━━ AVAILABLE DATA ━━

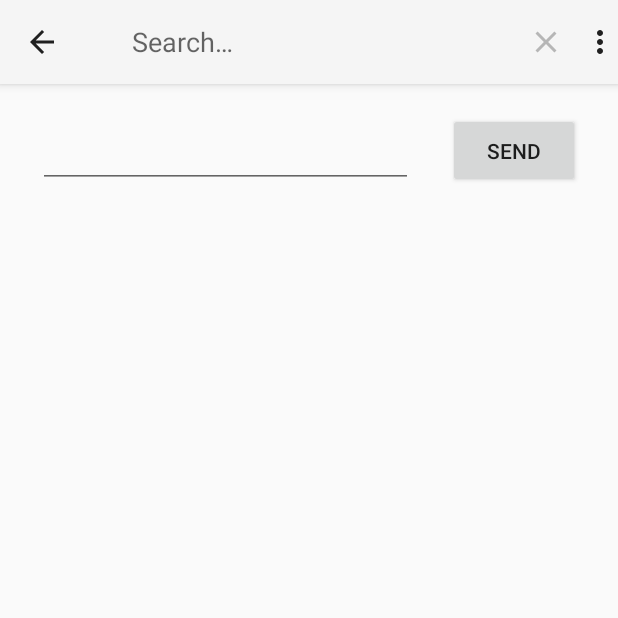
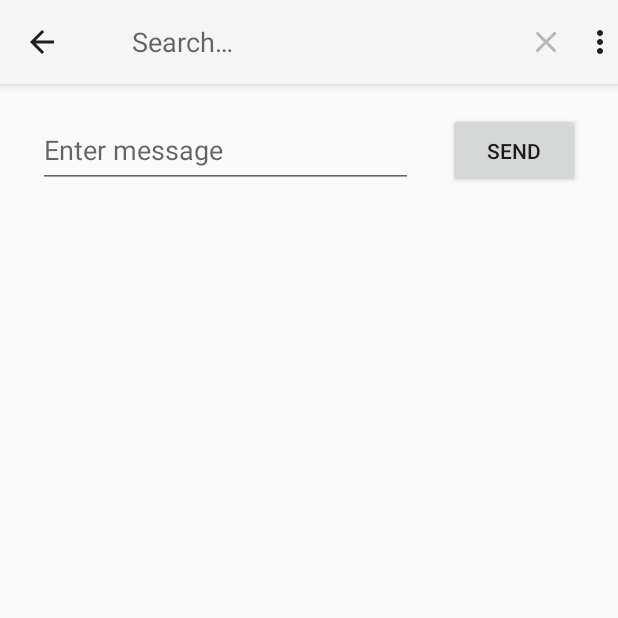
Before and after one commit to jodyrutter/individual-assignment-1, an Android app: the screen it shows after launch (MainActivity), after a tap on "Search", on a phone screen of 412 x 824 dp, the top half of it. Run offline under Robolectric (Android 15) with nearby library versions, the phone set to English and light mode, and no system bars.

Commit message:
Added help message
>Added a help message to the edit text box in scene 1.

```diff
--- a/app/src/main/res/layout/activity_main.xml
+++ b/app/src/main/res/layout/activity_main.xml
@@ -5,6 +5,7 @@
     android:layout_height="match_parent">
 
     <android.support.v7.widget.Toolbar
+
         android:id="@+id/my_toolbar"
         android:layout_width="match_parent"
         android:layout_height="?attr/actionBarSize"
@@ -42,6 +43,7 @@
                 android:layout_height="638dp">
 
                 <EditText
+                    android:hint="Enter message"
                     android:id="@+id/editText"
                     android:layout_width="250dp"
                     android:layout_height="50dp"
```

━━━

■ WORK REQUIRED ■
Restate every record above word for word, without images.

■ ANSWER AREA ■
Before and after one commit to jodyrutter/individual-assignment-1, an Android app: the screen it shows after launch (MainActivity), after a tap on "Search", on a phone screen of 412 x 824 dp, the top half of it. Run offline under Robolectric (Android 15) with nearby library versions, the phone set to English and light mode, and no system bars.

Commit message:
Added help message
>Added a help message to the edit text box in scene 1.

```diff
--- a/app/src/main/res/layout/activity_main.xml
+++ b/app/src/main/res/layout/activity_main.xml
@@ -5,6 +5,7 @@
     android:layout_height="match_parent">
 
     <android.support.v7.widget.Toolbar
+
         android:id="@+id/my_toolbar"
         android:layout_width="match_parent"
         android:layout_height="?attr/actionBarSize"
@@ -42,6 +43,7 @@
                 android:layout_height="638dp">
 
                 <EditText
+                    android:hint="Enter message"
                     android:id="@+id/editText"
                     android:layout_width="250dp"
                     android:layout_height="50dp"
```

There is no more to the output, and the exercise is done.